:: DATA ::
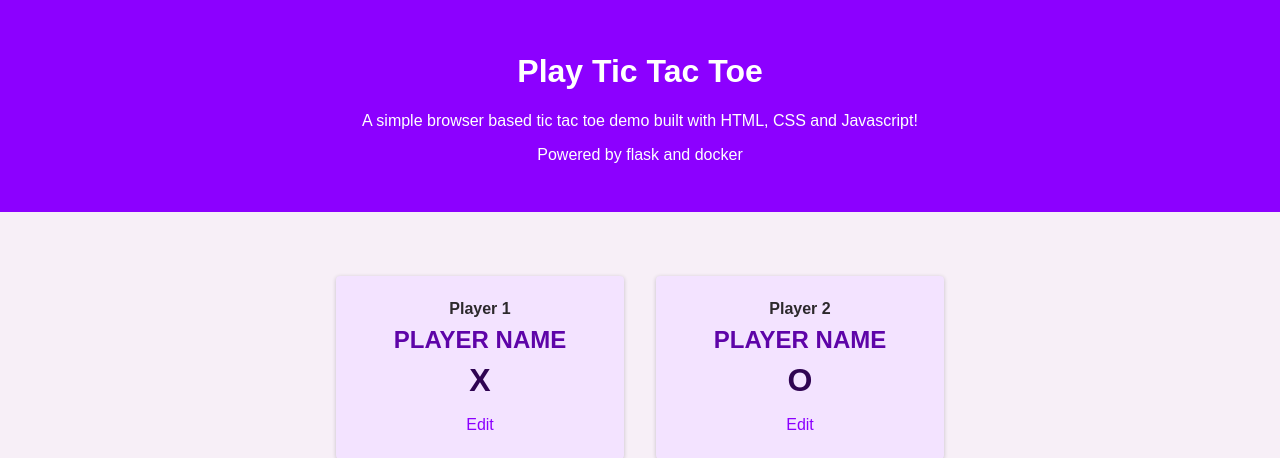
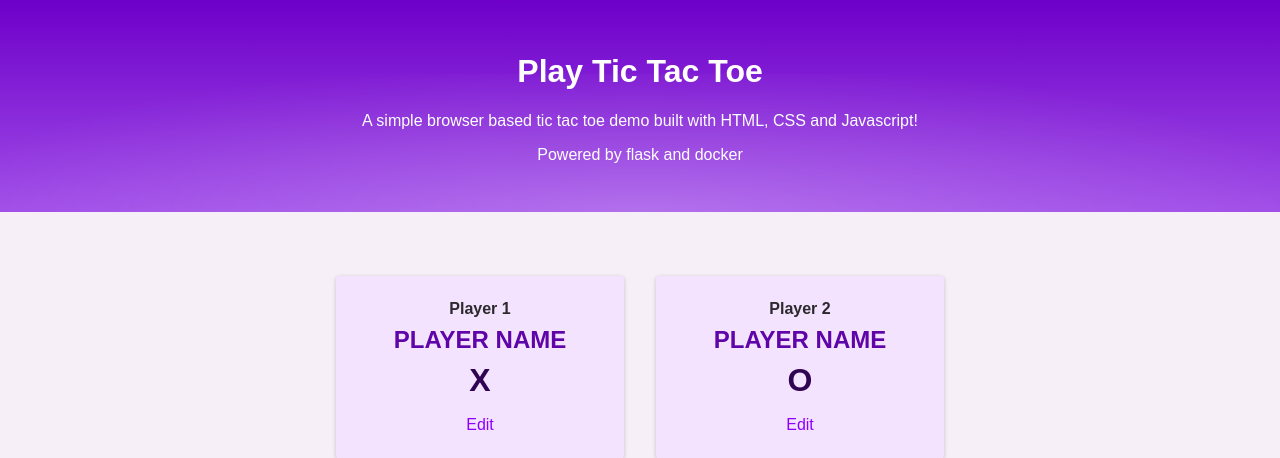
Before and after one commit to Marcelo-FC/tic-tac-toe-demo, a Flask app: page / in a window 1280 px wide. Shown: the top 458 px of the page. Run offline with Flask 3, Linux system fonts and the light colour scheme.

Commit message:
Added navbar luminance

```diff
--- a/static/styles/styles.css
+++ b/static/styles/styles.css
@@ -6,11 +6,49 @@
 }
 
 #main-header {
-    background-color: rgb(140, 0, 255);
+    position: relative;
+    background: linear-gradient(to bottom, #6e00c9, #a04de8);
     color: white;
     padding: 2rem 5%;
     text-align: center;
-}
+    overflow: hidden; /* ensures ::after doesn’t spill */
+  }
+
+  #main-header::after {
+    content: "";
+    position: absolute;
+    bottom: 0;
+    left: 0;
+    width: 100%;
+    height: 0%;
+    background: radial-gradient(ellipse at bottom, rgba(255, 255, 255, 0.5), transparent 80%);
+    animation: luminanceWave 10s ease-in-out infinite;
+    pointer-events: none;
+  }
+
+  @keyframes luminanceWave {
+    0% {
+      height: 0%;
+      opacity: 0;
+    }
+    35% {
+      height: 65%;
+      opacity: 0.4;
+    }
+    50% {
+      height: 70%;
+      opacity: 0.25;
+    }
+    65% {
+      height: 65%;
+      opacity: 0.4;
+    }
+    100% {
+      height: 0%;
+      opacity: 0;
+    }
+  }
+
 
 .btn {
     font: inherit;
```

:: TASK GOAL ::
Each line in which the string "color" is found must be copied from the data.

:: WRITTEN RESPONSE ::
-    background-color: rgb(140, 0, 255);
     color: white;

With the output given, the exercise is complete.